**About this task**
In the entries below, find the line with "diff --git a/src/simuchip/ui/PanelCierre.java" and print exactly every line from there up to and including the line with "repórtalo ahí mismo.", with no other lines.

**Material shown**
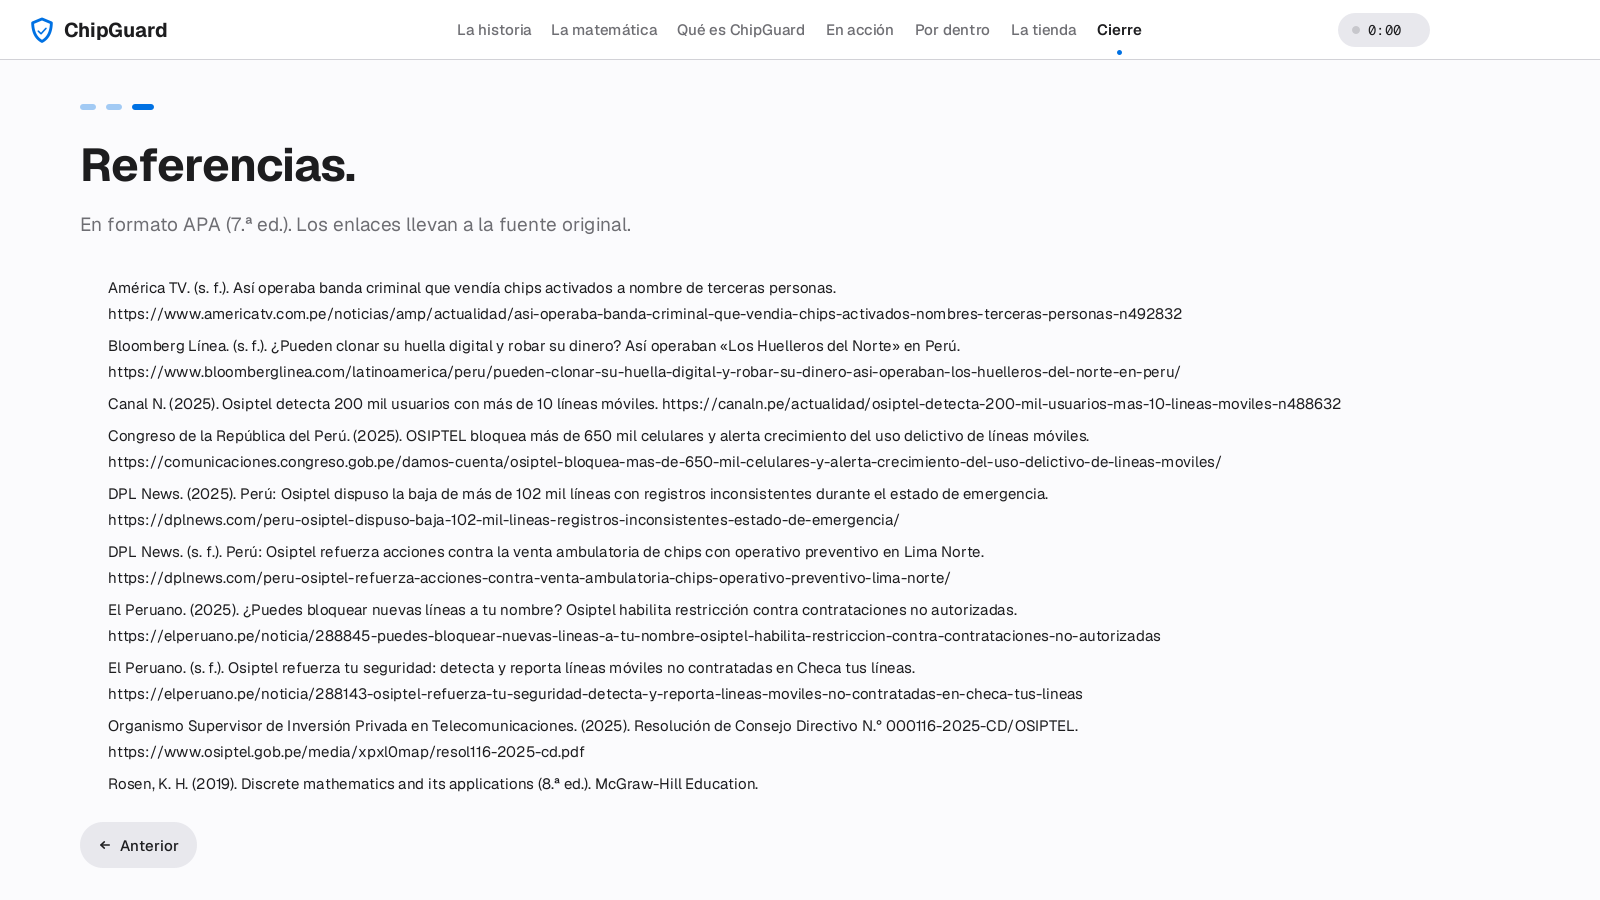
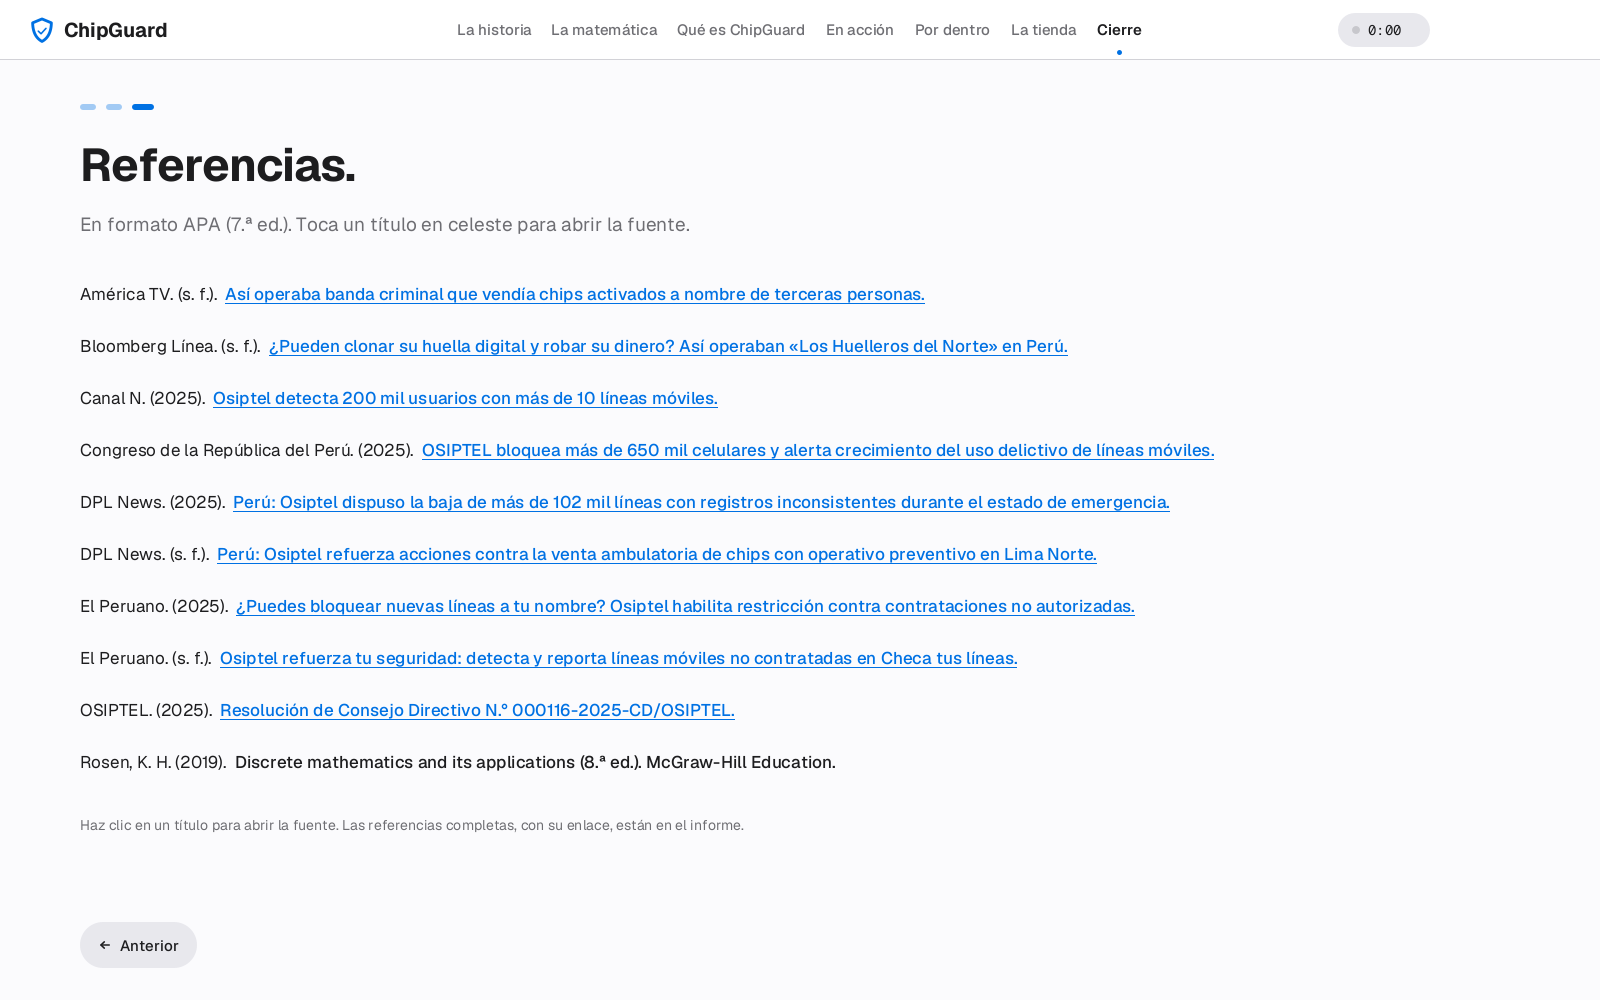
fix: referencias con título clicable en celeste, sin URLs largas y sin desbordar la pantalla

diff --git a/src/simuchip/ui/PanelCierre.java b/src/simuchip/ui/PanelCierre.java
@@ -14,7 +14,7 @@ public final class PanelCierre extends PanelEscenas {
             new Escena("¿Ya revisaste tus líneas?",
                 "Saca tu celular ahora: busca «Checa tus líneas» de OSIPTEL y pon tu DNI. Si aparece un chip que no es "
                     + "tuyo, repórtalo ahí mismo. Hoy lo haces a mano; con ChipGuard te avisaría solo."),
-            new Escena("Referencias.", "En formato APA (7.ª ed.). Los enlaces llevan a la fuente original.", true)
+            new Escena("Referencias.", "En formato APA (7.ª ed.). Toca un título en celeste para abrir la fuente.", true)
         ));
     }
 
@@ -65,25 +65,123 @@ public final class PanelCierre extends PanelEscenas {
         Tema.textoCentrado(g, "las líneas que el registro manda hacia tu DNI", a.getCenterX(), a.getCenterY() + 70);
     }
 
-    private void fuentes(Graphics2D g, Rectangle a, double t) {
-        String[] lista = {
-            "América TV. (s. f.). Así operaba banda criminal que vendía chips activados a nombre de terceras personas. https://www.americatv.com.pe/noticias/amp/actualidad/asi-operaba-banda-criminal-que-vendia-chips-activados-nombres-terceras-personas-n492832",
-            "Bloomberg Línea. (s. f.). ¿Pueden clonar su huella digital y robar su dinero? Así operaban «Los Huelleros del Norte» en Perú. https://www.bloomberglinea.com/latinoamerica/peru/pueden-clonar-su-huella-digital-y-robar-su-dinero-asi-operaban-los-huelleros-del-norte-en-peru/",
-            "Canal N. (2025). Osiptel detecta 200 mil usuarios con más de 10 líneas móviles. https://canaln.pe/actualidad/osiptel-detecta-200-mil-usuarios-mas-10-lineas-moviles-n488632",
-            "Congreso de la República del Perú. (2025). OSIPTEL bloquea más de 650 mil celulares y alerta crecimiento del uso delictivo de líneas móviles. https://comunicaciones.congreso.gob.pe/damos-cuenta/osiptel-bloquea-mas-de-650-mil-celulares-y-alerta-crecimiento-del-uso-delictivo-de-lineas-moviles/",
-            "DPL News. (2025). Perú: Osiptel dispuso la baja de más de 102 mil líneas con registros inconsistentes durante el estado de emergencia. https://dplnews.com/peru-osiptel-dispuso-baja-102-mil-lineas-registros-inconsistentes-estado-de-emergencia/",
-            "DPL News. (s. f.). Perú: Osiptel refuerza acciones contra la venta ambulatoria de chips con operativo preventivo en Lima Norte. https://dplnews.com/peru-osiptel-refuerza-acciones-contra-venta-ambulatoria-chips-operativo-preventivo-lima-norte/",
-            "El Peruano. (2025). ¿Puedes bloquear nuevas líneas a tu nombre? Osiptel habilita restricción contra contrataciones no autorizadas. https://elperuano.pe/noticia/288845-puedes-bloquear-nuevas-lineas-a-tu-nombre-osiptel-habilita-restriccion-contra-contrataciones-no-autorizadas",
-            "El Peruano. (s. f.). Osiptel refuerza tu seguridad: detecta y reporta líneas móviles no contratadas en Checa tus líneas. https://elperuano.pe/noticia/288143-osiptel-refuerza-tu-seguridad-detecta-y-reporta-lineas-moviles-no-contratadas-en-checa-tus-lineas",
-            "Organismo Supervisor de Inversión Privada en Telecomunicaciones. (2025). Resolución de Consejo Directivo N.° 000116-2025-CD/OSIPTEL. https://www.osiptel.gob.pe/media/xpxl0map/resol116-2025-cd.pdf",
-            "Rosen, K. H. (2019). Discrete mathematics and its applications (8.ª ed.). McGraw-Hill Education."
+    /** Autor y año (APA), título y enlace de cada referencia. */
+    private static final String[][] REFERENCIAS = {
+        {"América TV. (s. f.).", "Así operaba banda criminal que vendía chips activados a nombre de terceras personas.",
+            "https://www.americatv.com.pe/noticias/amp/actualidad/asi-operaba-banda-criminal-que-vendia-chips-activados-nombres-terceras-personas-n492832"},
+        {"Bloomberg Línea. (s. f.).", "¿Pueden clonar su huella digital y robar su dinero? Así operaban «Los Huelleros del Norte» en Perú.",
+            "https://www.bloomberglinea.com/latinoamerica/peru/pueden-clonar-su-huella-digital-y-robar-su-dinero-asi-operaban-los-huelleros-del-norte-en-peru/"},
+        {"Canal N. (2025).", "Osiptel detecta 200 mil usuarios con más de 10 líneas móviles.",
+            "https://canaln.pe/actualidad/osiptel-detecta-200-mil-usuarios-mas-10-lineas-moviles-n488632"},
+        {"Congreso de la República del Perú. (2025).", "OSIPTEL bloquea más de 650 mil celulares y alerta crecimiento del uso delictivo de líneas móviles.",
+            "https://comunicaciones.congreso.gob.pe/damos-cuenta/osiptel-bloquea-mas-de-650-mil-celulares-y-alerta-crecimiento-del-uso-delictivo-de-lineas-moviles/"},
+        {"DPL News. (2025).", "Perú: Osiptel dispuso la baja de más de 102 mil líneas con registros inconsistentes durante el estado de emergencia.",
+            "https://dplnews.com/peru-osiptel-dispuso-baja-102-mil-lineas-registros-inconsistentes-estado-de-emergencia/"},
+        {"DPL News. (s. f.).", "Perú: Osiptel refuerza acciones contra la venta ambulatoria de chips con operativo preventivo en Lima Norte.",
+            "https://dplnews.com/peru-osiptel-refuerza-acciones-contra-venta-ambulatoria-chips-operativo-preventivo-lima-norte/"},
+        {"El Peruano. (2025).", "¿Puedes bloquear nuevas líneas a tu nombre? Osiptel habilita restricción contra contrataciones no autorizadas.",
+            "https://elperuano.pe/noticia/288845-puedes-bloquear-nuevas-lineas-a-tu-nombre-osiptel-habilita-restriccion-contra-contrataciones-no-autorizadas"},
+        {"El Peruano. (s. f.).", "Osiptel refuerza tu seguridad: detecta y reporta líneas móviles no contratadas en Checa tus líneas.",
+            "https://elperuano.pe/noticia/288143-osiptel-refuerza-tu-seguridad-detecta-y-reporta-lineas-moviles-no-contratadas-en-checa-tus-lineas"},
+        {"OSIPTEL. (2025).", "Resolución de Consejo Directivo N.° 000116-2025-CD/OSIPTEL.",
+            "https://www.osiptel.gob.pe/media/xpxl0map/resol116-2025-cd.pdf"},
+        {"Rosen, K. H. (2019).", "Discrete mathematics and its applications (8.ª ed.). McGraw-Hill Education.", null}
+    };
+
+    /** Zonas clicables de los títulos, del último dibujo de la escena de referencias. */
+    private final java.util.List<Rectangle> zonas = new java.util.ArrayList<>();
+    private final java.util.List<String> enlaces = new java.util.ArrayList<>();
+
+    {
+        java.awt.event.MouseAdapter raton = new java.awt.event.MouseAdapter() {
+            @Override
+            public void mousePressed(java.awt.event.MouseEvent e) {
+                String url = enlaceEn(e.getX(), e.getY());
+                if (url != null) {
+                    abrir(url);
+                }
+            }
+
+            @Override
+            public void mouseMoved(java.awt.event.MouseEvent e) {
+                setCursor(java.awt.Cursor.getPredefinedCursor(enlaceEn(e.getX(), e.getY()) != null
+                        ? java.awt.Cursor.HAND_CURSOR : java.awt.Cursor.DEFAULT_CURSOR));
+            }
         };
-        int y = a.y;
-        g.setFont(Tema.letra(Font.PLAIN, 15f));
-        for (int k = 0; k < lista.length; k++) {
-            double p = tramo(t, 0.1 + k * 0.08, 0.4);
-            g.setColor(Tema.conAlfa(Tema.AZUL_NOCHE, (int) (255 * p)));
-            y += Tema.parrafo(g, lista[k], a.x + 28, y, a.width - 28, 1.22f) + 6;
+        addMouseListener(raton);
+        addMouseMotionListener(raton);
+    }
+
+    @Override
+    public void irAEscena(int i) {
+        zonas.clear();
+        enlaces.clear();
+        super.irAEscena(i);
+    }
+
+    private String enlaceEn(int x, int y) {
+        for (int k = 0; k < zonas.size(); k++) {
+            if (zonas.get(k).contains(x, y)) {
+                return enlaces.get(k);
+            }
         }
+        return null;
+    }
+
+    /** Abre el enlace en el navegador; en Linux, si Desktop no puede, usa xdg-open. */
+    private static void abrir(String url) {
+        new Thread(() -> {
+            try {
+                if (java.awt.Desktop.isDesktopSupported()
+                        && java.awt.Desktop.getDesktop().isSupported(java.awt.Desktop.Action.BROWSE)) {
+                    java.awt.Desktop.getDesktop().browse(new java.net.URI(url));
+                } else {
+                    new ProcessBuilder("xdg-open", url).start();
+                }
+            } catch (Exception ex) {
+                try {
+                    new ProcessBuilder("xdg-open", url).start();
+                } catch (java.io.IOException ignorada) {
+                    // sin navegador: no hay nada más que hacer
+                }
+            }
+        }).start();
+    }
+
+    private void fuentes(Graphics2D g, Rectangle a, double t) {
+        zonas.clear();
+        enlaces.clear();
+        Font autor = Tema.letra(Font.PLAIN, 17f);
+        Font titulo = Tema.medio(17f);
+        int alto = Math.min(52, a.height / REFERENCIAS.length);
+        int lh = g.getFontMetrics(autor).getHeight();
+        for (int k = 0; k < REFERENCIAS.length; k++) {
+            double p = tramo(t, 0.1 + k * 0.06, 0.35);
+            int y = a.y + k * alto + lh;
+            g.setFont(autor);
+            g.setColor(Tema.conAlfa(Tema.AZUL_NOCHE, (int) (255 * p)));
+            Tema.texto(g, REFERENCIAS[k][0], a.x, y);
+            int x = a.x + g.getFontMetrics(autor).stringWidth(REFERENCIAS[k][0]) + 8;
+            g.setFont(titulo);
+            String tit = REFERENCIAS[k][1];
+            java.awt.FontMetrics fm = g.getFontMetrics(titulo);
+            int disponible = a.x + a.width - x;
+            while (fm.stringWidth(tit) > disponible && tit.length() > 10) {
+                tit = tit.substring(0, tit.lastIndexOf(' ', tit.length() - 2)) + "…";
+            }
+            boolean enlace = REFERENCIAS[k][2] != null;
+            g.setColor(Tema.conAlfa(enlace ? Tema.AZUL : Tema.AZUL_NOCHE, (int) (255 * p)));
+            Tema.texto(g, tit, x, y);
+            if (enlace) {
+                int w = fm.stringWidth(tit);
+                g.fillRect(x, y + 3, w, 1);
+                zonas.add(new Rectangle(x, y - fm.getAscent(), w, fm.getHeight()));
+                enlaces.add(REFERENCIAS[k][2]);
+            }
+        }
+        g.setFont(Tema.letra(Font.PLAIN, 14f));
+        g.setColor(Tema.TEXTO_SUAVE);
+        Tema.texto(g, "Haz clic en un título para abrir la fuente. Las referencias completas, con su enlace, están en el informe.",
+                a.x, a.y + REFERENCIAS.length * alto + lh + 10);
     }
 }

**Output of the exercise**
diff --git a/src/simuchip/ui/PanelCierre.java b/src/simuchip/ui/PanelCierre.java
@@ -14,7 +14,7 @@ public final class PanelCierre extends PanelEscenas {
             new Escena("¿Ya revisaste tus líneas?",
                 "Saca tu celular ahora: busca «Checa tus líneas» de OSIPTEL y pon tu DNI. Si aparece un chip que no es "
                     + "tuyo, repórtalo ahí mismo. Hoy lo haces a mano; con ChipGuard te avisaría solo."),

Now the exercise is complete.